What you have to do → Give back, exactly and with nothing added, the lines that run from the one containing "Teaching -->|Start Teaching|" to the final line below.

[Items from a data source]
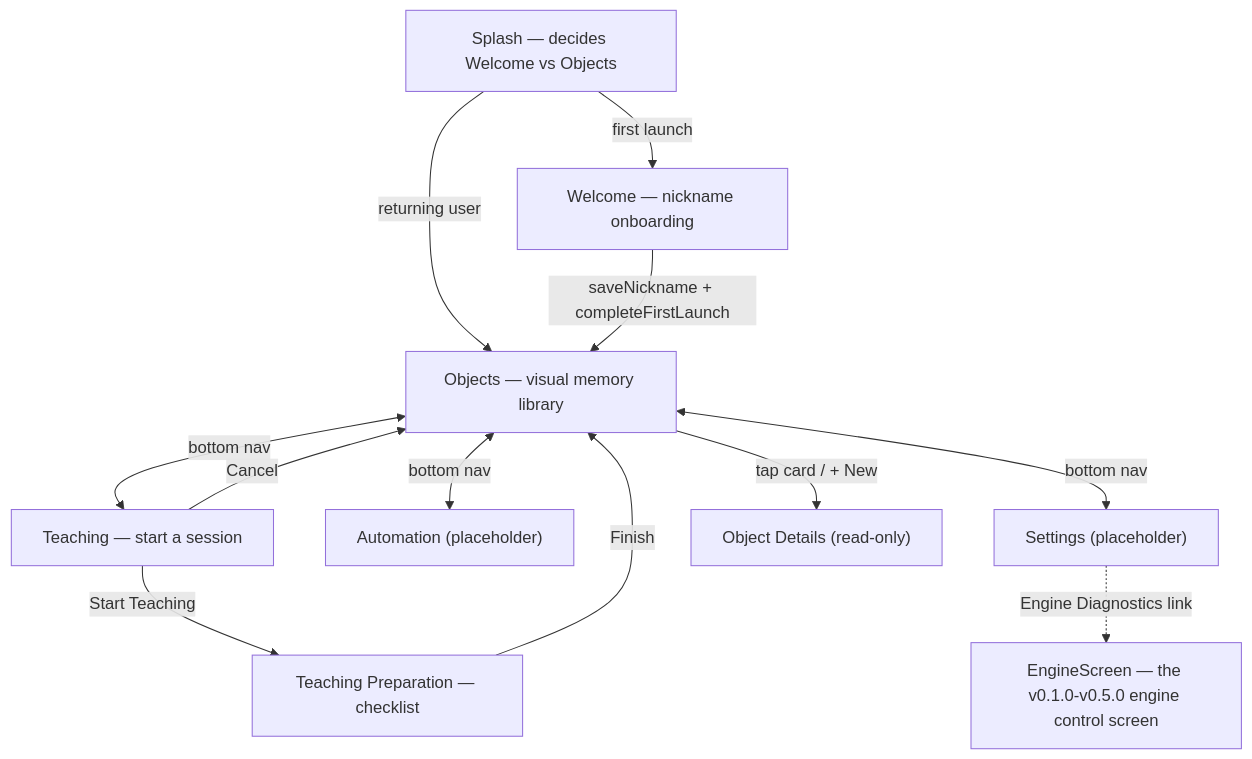
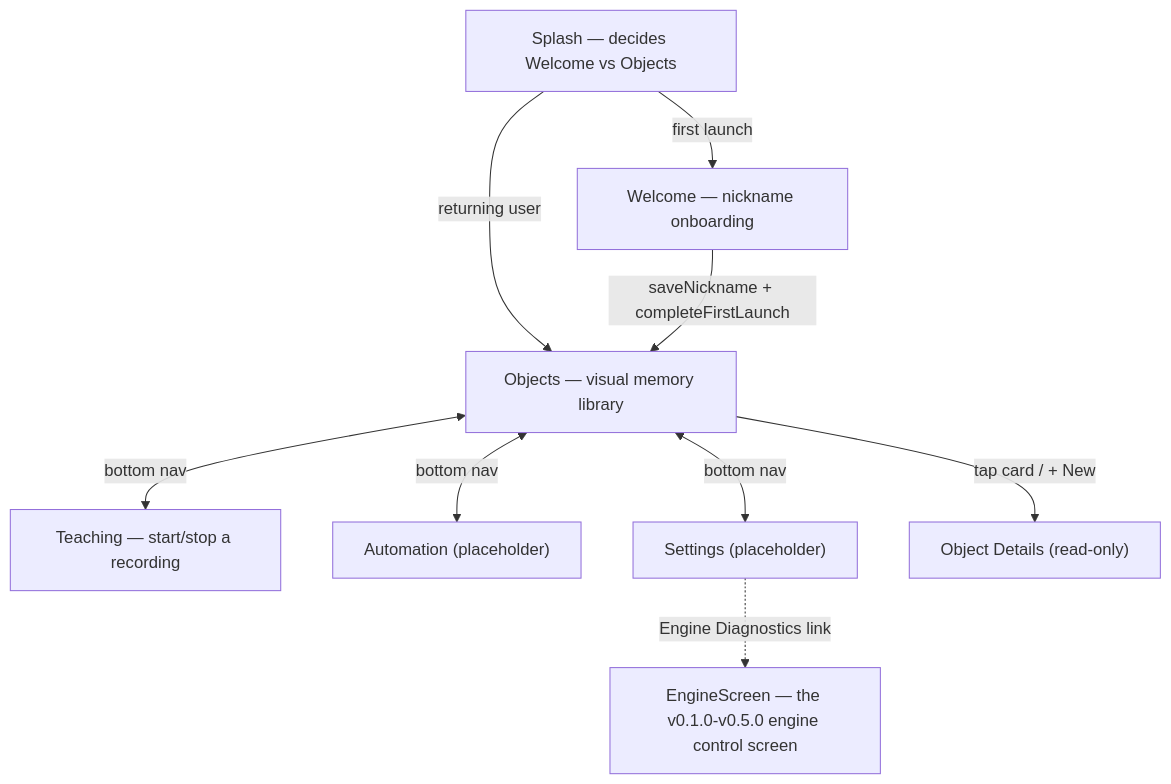
The first of 2 diagrams in README.md (s2ouz/Behavior-Engine), drawn with Mermaid before and after one commit. The commit also changed other lines of this file and 39 other files, not shown here.

````diff
--- a/README.md
+++ b/README.md
@@ -25,14 +27,11 @@
 ```mermaid
 graph TD
     Splash["Splash — decides Welcome vs Objects"] -->|first launch| Welcome["Welcome — nickname onboarding"]
     Splash -->|returning user| Objects
     Welcome -->|saveNickname + completeFirstLaunch| Objects["Objects — visual memory library"]
-    Objects <-->|bottom nav| Teaching["Teaching — start a session"]
+    Objects <-->|bottom nav| Teaching["Teaching — start/stop a recording"]
     Objects <-->|bottom nav| Automation["Automation (placeholder)"]
     Objects <-->|bottom nav| Settings["Settings (placeholder)"]
     Objects -->|tap card / + New| ObjectDetails["Object Details (read-only)"]
-    Teaching -->|Start Teaching| TeachingPreparation["Teaching Preparation — checklist"]
-    TeachingPreparation -->|Finish| Objects
-    Teaching -->|Cancel| Objects
     Settings -.Engine Diagnostics link.-> EngineScreen["EngineScreen — the v0.1.0-v0.5.0 engine control screen"]
 ```
````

Exercise response →
-    Teaching -->|Start Teaching| TeachingPreparation["Teaching Preparation — checklist"]
-    TeachingPreparation -->|Finish| Objects
-    Teaching -->|Cancel| Objects
     Settings -.Engine Diagnostics link.-> EngineScreen["EngineScreen — the v0.1.0-v0.5.0 engine control screen"]
 ```
````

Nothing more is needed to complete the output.